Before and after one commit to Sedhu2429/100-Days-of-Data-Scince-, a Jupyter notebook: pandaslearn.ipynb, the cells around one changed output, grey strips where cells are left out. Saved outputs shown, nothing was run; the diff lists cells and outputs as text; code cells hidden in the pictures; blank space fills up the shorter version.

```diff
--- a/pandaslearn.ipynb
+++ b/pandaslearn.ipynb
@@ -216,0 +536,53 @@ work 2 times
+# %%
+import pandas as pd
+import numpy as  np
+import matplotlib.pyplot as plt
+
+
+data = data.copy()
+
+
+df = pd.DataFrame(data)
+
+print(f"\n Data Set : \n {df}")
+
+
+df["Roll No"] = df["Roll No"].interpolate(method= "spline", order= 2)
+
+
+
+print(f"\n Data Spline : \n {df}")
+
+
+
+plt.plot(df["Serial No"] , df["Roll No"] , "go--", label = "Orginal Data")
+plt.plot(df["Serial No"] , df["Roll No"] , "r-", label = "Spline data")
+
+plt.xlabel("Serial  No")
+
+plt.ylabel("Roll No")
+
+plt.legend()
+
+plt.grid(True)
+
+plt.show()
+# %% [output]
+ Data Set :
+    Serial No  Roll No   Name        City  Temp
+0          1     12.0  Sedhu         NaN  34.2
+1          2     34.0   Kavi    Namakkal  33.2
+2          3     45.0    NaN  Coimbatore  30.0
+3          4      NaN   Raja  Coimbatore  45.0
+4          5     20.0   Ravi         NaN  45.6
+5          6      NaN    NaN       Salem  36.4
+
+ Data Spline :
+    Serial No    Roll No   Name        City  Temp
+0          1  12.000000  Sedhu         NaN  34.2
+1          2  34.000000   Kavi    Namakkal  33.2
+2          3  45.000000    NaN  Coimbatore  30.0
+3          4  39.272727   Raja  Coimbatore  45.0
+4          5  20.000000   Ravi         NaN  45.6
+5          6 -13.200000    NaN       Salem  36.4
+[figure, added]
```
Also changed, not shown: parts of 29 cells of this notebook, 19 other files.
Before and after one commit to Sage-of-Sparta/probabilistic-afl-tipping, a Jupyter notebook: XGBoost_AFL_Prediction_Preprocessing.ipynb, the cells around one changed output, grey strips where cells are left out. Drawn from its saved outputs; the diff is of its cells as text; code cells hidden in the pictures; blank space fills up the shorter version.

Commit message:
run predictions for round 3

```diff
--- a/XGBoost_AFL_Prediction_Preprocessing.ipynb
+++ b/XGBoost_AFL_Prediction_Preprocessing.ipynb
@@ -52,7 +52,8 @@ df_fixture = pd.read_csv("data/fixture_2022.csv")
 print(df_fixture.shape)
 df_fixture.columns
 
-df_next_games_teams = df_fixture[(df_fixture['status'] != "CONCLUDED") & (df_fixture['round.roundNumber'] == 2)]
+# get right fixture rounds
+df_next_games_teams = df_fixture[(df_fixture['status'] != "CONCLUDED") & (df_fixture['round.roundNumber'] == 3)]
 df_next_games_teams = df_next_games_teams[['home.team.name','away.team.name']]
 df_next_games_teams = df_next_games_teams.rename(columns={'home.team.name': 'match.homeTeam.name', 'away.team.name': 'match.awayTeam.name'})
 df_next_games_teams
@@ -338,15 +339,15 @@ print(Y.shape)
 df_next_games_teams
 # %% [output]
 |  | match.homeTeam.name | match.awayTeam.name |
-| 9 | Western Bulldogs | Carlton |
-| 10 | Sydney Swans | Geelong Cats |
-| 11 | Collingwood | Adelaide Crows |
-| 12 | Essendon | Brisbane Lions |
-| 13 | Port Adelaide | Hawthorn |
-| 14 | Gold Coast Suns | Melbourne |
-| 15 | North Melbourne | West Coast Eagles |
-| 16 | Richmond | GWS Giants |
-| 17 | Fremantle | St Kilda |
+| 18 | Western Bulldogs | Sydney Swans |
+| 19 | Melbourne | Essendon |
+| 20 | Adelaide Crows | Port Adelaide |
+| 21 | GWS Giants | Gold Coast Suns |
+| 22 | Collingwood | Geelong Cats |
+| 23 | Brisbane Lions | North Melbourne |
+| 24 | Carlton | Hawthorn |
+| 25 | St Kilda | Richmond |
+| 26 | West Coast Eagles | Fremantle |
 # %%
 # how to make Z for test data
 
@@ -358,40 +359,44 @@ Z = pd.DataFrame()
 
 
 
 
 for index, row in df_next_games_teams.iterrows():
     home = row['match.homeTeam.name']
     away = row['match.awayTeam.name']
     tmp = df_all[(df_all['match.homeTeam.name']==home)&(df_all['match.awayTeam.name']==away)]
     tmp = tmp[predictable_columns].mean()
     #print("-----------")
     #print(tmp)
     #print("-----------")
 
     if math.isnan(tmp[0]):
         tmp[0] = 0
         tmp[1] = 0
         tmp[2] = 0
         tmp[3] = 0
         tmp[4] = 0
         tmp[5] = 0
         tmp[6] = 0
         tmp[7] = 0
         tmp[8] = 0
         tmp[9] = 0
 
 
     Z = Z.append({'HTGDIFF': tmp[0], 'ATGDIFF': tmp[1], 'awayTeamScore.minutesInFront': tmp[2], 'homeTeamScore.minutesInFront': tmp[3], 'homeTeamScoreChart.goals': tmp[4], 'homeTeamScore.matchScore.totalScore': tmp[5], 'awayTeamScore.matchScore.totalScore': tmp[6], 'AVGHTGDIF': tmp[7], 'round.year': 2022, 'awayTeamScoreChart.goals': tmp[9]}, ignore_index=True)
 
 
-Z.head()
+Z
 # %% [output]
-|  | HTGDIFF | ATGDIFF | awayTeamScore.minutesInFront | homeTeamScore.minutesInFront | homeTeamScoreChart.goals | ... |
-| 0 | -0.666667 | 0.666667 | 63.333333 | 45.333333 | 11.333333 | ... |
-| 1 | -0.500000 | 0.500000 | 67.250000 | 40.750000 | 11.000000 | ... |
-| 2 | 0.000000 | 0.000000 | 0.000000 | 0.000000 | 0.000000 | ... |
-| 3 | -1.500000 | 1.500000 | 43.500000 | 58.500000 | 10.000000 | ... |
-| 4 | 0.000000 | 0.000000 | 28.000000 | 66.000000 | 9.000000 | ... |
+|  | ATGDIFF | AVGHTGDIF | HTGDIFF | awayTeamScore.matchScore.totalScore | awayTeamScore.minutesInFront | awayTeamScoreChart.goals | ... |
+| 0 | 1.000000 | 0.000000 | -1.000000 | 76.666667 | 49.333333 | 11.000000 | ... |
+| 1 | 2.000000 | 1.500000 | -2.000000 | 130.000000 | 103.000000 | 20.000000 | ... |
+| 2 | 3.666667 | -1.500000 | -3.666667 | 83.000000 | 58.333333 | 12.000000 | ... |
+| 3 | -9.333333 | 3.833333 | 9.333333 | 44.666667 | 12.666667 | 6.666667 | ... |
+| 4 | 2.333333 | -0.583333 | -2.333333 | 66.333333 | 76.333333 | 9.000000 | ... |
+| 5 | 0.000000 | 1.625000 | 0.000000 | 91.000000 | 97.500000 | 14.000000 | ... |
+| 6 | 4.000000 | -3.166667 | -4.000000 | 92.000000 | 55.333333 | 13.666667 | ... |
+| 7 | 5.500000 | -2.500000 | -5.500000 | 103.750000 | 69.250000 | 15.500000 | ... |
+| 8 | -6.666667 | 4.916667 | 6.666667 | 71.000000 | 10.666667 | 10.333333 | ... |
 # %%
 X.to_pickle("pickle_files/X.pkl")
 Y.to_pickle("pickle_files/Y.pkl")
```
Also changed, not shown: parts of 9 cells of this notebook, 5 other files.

WORK REQUEST: Would you restate the entries word for word, omitting none?

THE ANSWER:
Before and after one commit to Sedhu2429/100-Days-of-Data-Scince-, a Jupyter notebook: pandaslearn.ipynb, the cells around one changed output, grey strips where cells are left out. Saved outputs shown, nothing was run; the diff lists cells and outputs as text; code cells hidden in the pictures; blank space fills up the shorter version.

```diff
--- a/pandaslearn.ipynb
+++ b/pandaslearn.ipynb
@@ -216,0 +536,53 @@ work 2 times
+# %%
+import pandas as pd
+import numpy as  np
+import matplotlib.pyplot as plt
+
+
+data = data.copy()
+
+
+df = pd.DataFrame(data)
+
+print(f"\n Data Set : \n {df}")
+
+
+df["Roll No"] = df["Roll No"].interpolate(method= "spline", order= 2)
+
+
+
+print(f"\n Data Spline : \n {df}")
+
+
+
+plt.plot(df["Serial No"] , df["Roll No"] , "go--", label = "Orginal Data")
+plt.plot(df["Serial No"] , df["Roll No"] , "r-", label = "Spline data")
+
+plt.xlabel("Serial  No")
+
+plt.ylabel("Roll No")
+
+plt.legend()
+
+plt.grid(True)
+
+plt.show()
+# %% [output]
+ Data Set :
+    Serial No  Roll No   Name        City  Temp
+0          1     12.0  Sedhu         NaN  34.2
+1          2     34.0   Kavi    Namakkal  33.2
+2          3     45.0    NaN  Coimbatore  30.0
+3          4      NaN   Raja  Coimbatore  45.0
+4          5     20.0   Ravi         NaN  45.6
+5          6      NaN    NaN       Salem  36.4
+
+ Data Spline :
+    Serial No    Roll No   Name        City  Temp
+0          1  12.000000  Sedhu         NaN  34.2
+1          2  34.000000   Kavi    Namakkal  33.2
+2          3  45.000000    NaN  Coimbatore  30.0
+3          4  39.272727   Raja  Coimbatore  45.0
+4          5  20.000000   Ravi         NaN  45.6
+5          6 -13.200000    NaN       Salem  36.4
+[figure, added]
```
Also changed, not shown: parts of 29 cells of this notebook, 19 other files.
Before and after one commit to Sage-of-Sparta/probabilistic-afl-tipping, a Jupyter notebook: XGBoost_AFL_Prediction_Preprocessing.ipynb, the cells around one changed output, grey strips where cells are left out. Drawn from its saved outputs; the diff is of its cells as text; code cells hidden in the pictures; blank space fills up the shorter version.

Commit message:
run predictions for round 3

```diff
--- a/XGBoost_AFL_Prediction_Preprocessing.ipynb
+++ b/XGBoost_AFL_Prediction_Preprocessing.ipynb
@@ -52,7 +52,8 @@ df_fixture = pd.read_csv("data/fixture_2022.csv")
 print(df_fixture.shape)
 df_fixture.columns
 
-df_next_games_teams = df_fixture[(df_fixture['status'] != "CONCLUDED") & (df_fixture['round.roundNumber'] == 2)]
+# get right fixture rounds
+df_next_games_teams = df_fixture[(df_fixture['status'] != "CONCLUDED") & (df_fixture['round.roundNumber'] == 3)]
 df_next_games_teams = df_next_games_teams[['home.team.name','away.team.name']]
 df_next_games_teams = df_next_games_teams.rename(columns={'home.team.name': 'match.homeTeam.name', 'away.team.name': 'match.awayTeam.name'})
 df_next_games_teams
@@ -338,15 +339,15 @@ print(Y.shape)
 df_next_games_teams
 # %% [output]
 |  | match.homeTeam.name | match.awayTeam.name |
-| 9 | Western Bulldogs | Carlton |
-| 10 | Sydney Swans | Geelong Cats |
-| 11 | Collingwood | Adelaide Crows |
-| 12 | Essendon | Brisbane Lions |
-| 13 | Port Adelaide | Hawthorn |
-| 14 | Gold Coast Suns | Melbourne |
-| 15 | North Melbourne | West Coast Eagles |
-| 16 | Richmond | GWS Giants |
-| 17 | Fremantle | St Kilda |
+| 18 | Western Bulldogs | Sydney Swans |
+| 19 | Melbourne | Essendon |
+| 20 | Adelaide Crows | Port Adelaide |
+| 21 | GWS Giants | Gold Coast Suns |
+| 22 | Collingwood | Geelong Cats |
+| 23 | Brisbane Lions | North Melbourne |
+| 24 | Carlton | Hawthorn |
+| 25 | St Kilda | Richmond |
+| 26 | West Coast Eagles | Fremantle |
 # %%
 # how to make Z for test data
 
@@ -358,40 +359,44 @@ Z = pd.DataFrame()
 
 
 
 
 for index, row in df_next_games_teams.iterrows():
     home = row['match.homeTeam.name']
     away = row['match.awayTeam.name']
     tmp = df_all[(df_all['match.homeTeam.name']==home)&(df_all['match.awayTeam.name']==away)]
     tmp = tmp[predictable_columns].mean()
     #print("-----------")
     #print(tmp)
     #print("-----------")
 
     if math.isnan(tmp[0]):
         tmp[0] = 0
         tmp[1] = 0
         tmp[2] = 0
         tmp[3] = 0
         tmp[4] = 0
         tmp[5] = 0
         tmp[6] = 0
         tmp[7] = 0
         tmp[8] = 0
         tmp[9] = 0
 
 
     Z = Z.append({'HTGDIFF': tmp[0], 'ATGDIFF': tmp[1], 'awayTeamScore.minutesInFront': tmp[2], 'homeTeamScore.minutesInFront': tmp[3], 'homeTeamScoreChart.goals': tmp[4], 'homeTeamScore.matchScore.totalScore': tmp[5], 'awayTeamScore.matchScore.totalScore': tmp[6], 'AVGHTGDIF': tmp[7], 'round.year': 2022, 'awayTeamScoreChart.goals': tmp[9]}, ignore_index=True)
 
 
-Z.head()
+Z
 # %% [output]
-|  | HTGDIFF | ATGDIFF | awayTeamScore.minutesInFront | homeTeamScore.minutesInFront | homeTeamScoreChart.goals | ... |
-| 0 | -0.666667 | 0.666667 | 63.333333 | 45.333333 | 11.333333 | ... |
-| 1 | -0.500000 | 0.500000 | 67.250000 | 40.750000 | 11.000000 | ... |
-| 2 | 0.000000 | 0.000000 | 0.000000 | 0.000000 | 0.000000 | ... |
-| 3 | -1.500000 | 1.500000 | 43.500000 | 58.500000 | 10.000000 | ... |
-| 4 | 0.000000 | 0.000000 | 28.000000 | 66.000000 | 9.000000 | ... |
+|  | ATGDIFF | AVGHTGDIF | HTGDIFF | awayTeamScore.matchScore.totalScore | awayTeamScore.minutesInFront | awayTeamScoreChart.goals | ... |
+| 0 | 1.000000 | 0.000000 | -1.000000 | 76.666667 | 49.333333 | 11.000000 | ... |
+| 1 | 2.000000 | 1.500000 | -2.000000 | 130.000000 | 103.000000 | 20.000000 | ... |
+| 2 | 3.666667 | -1.500000 | -3.666667 | 83.000000 | 58.333333 | 12.000000 | ... |
+| 3 | -9.333333 | 3.833333 | 9.333333 | 44.666667 | 12.666667 | 6.666667 | ... |
+| 4 | 2.333333 | -0.583333 | -2.333333 | 66.333333 | 76.333333 | 9.000000 | ... |
+| 5 | 0.000000 | 1.625000 | 0.000000 | 91.000000 | 97.500000 | 14.000000 | ... |
+| 6 | 4.000000 | -3.166667 | -4.000000 | 92.000000 | 55.333333 | 13.666667 | ... |
+| 7 | 5.500000 | -2.500000 | -5.500000 | 103.750000 | 69.250000 | 15.500000 | ... |
+| 8 | -6.666667 | 4.916667 | 6.666667 | 71.000000 | 10.666667 | 10.333333 | ... |
 # %%
 X.to_pickle("pickle_files/X.pkl")
 Y.to_pickle("pickle_files/Y.pkl")
```
Also changed, not shown: parts of 9 cells of this notebook, 5 other files.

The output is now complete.